*YOUR INSTRUCTIONS:*
For this exercise, please find the lines in the entries that include the word "Flash" and copy them.

· · ·

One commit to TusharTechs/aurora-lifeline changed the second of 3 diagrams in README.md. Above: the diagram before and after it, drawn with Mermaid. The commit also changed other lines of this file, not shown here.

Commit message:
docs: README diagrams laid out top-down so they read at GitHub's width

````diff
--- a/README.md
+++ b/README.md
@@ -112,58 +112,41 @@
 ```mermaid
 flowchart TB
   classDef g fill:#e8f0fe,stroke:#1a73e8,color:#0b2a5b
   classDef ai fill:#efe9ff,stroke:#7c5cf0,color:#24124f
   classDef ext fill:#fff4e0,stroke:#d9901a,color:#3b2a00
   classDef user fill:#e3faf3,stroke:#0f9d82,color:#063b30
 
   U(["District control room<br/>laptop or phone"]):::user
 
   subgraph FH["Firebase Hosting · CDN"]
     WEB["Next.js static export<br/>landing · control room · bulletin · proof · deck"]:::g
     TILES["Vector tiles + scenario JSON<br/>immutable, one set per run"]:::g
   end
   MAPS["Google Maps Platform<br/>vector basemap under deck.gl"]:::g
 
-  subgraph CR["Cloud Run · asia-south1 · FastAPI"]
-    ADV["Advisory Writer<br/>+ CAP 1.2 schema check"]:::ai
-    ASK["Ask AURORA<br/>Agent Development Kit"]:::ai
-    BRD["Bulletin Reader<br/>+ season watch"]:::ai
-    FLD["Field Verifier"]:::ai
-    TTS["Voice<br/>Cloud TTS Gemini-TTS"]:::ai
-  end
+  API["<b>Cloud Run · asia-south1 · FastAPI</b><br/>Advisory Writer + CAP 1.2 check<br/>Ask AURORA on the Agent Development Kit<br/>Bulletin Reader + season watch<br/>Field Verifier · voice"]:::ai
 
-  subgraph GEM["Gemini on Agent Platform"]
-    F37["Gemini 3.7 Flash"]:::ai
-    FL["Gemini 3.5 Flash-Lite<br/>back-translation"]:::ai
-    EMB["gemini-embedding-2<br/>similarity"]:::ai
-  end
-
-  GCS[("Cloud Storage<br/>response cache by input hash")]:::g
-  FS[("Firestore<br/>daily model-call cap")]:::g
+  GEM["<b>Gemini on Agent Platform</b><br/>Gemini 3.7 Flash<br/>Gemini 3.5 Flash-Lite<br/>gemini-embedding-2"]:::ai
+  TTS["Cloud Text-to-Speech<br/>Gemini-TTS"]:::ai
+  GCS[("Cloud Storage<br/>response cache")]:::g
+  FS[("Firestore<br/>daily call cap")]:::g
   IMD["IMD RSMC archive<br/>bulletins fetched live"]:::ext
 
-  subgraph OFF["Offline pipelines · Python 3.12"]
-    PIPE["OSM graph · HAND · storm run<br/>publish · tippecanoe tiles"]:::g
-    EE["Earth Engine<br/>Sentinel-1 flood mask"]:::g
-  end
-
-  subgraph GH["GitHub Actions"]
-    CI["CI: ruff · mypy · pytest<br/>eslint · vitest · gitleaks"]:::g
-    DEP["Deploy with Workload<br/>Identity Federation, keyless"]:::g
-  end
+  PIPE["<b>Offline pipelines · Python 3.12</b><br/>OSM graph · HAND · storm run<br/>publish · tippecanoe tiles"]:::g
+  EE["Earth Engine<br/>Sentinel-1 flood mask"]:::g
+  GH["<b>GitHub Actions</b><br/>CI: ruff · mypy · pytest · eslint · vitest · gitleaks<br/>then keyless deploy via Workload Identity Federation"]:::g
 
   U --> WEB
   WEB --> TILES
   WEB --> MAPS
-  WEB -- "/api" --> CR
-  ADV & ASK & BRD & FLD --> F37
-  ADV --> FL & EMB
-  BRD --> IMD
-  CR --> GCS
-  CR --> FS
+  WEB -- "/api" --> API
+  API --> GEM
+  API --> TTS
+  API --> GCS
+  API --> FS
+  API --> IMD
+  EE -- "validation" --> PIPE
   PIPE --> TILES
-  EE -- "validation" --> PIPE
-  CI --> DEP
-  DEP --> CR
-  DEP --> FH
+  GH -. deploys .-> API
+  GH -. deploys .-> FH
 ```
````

· · ·

*EXERCISE OUTPUT:*
-    F37["Gemini 3.7 Flash"]:::ai
-    FL["Gemini 3.5 Flash-Lite<br/>back-translation"]:::ai
+  GEM["<b>Gemini on Agent Platform</b><br/>Gemini 3.7 Flash<br/>Gemini 3.5 Flash-Lite<br/>gemini-embedding-2"]:::ai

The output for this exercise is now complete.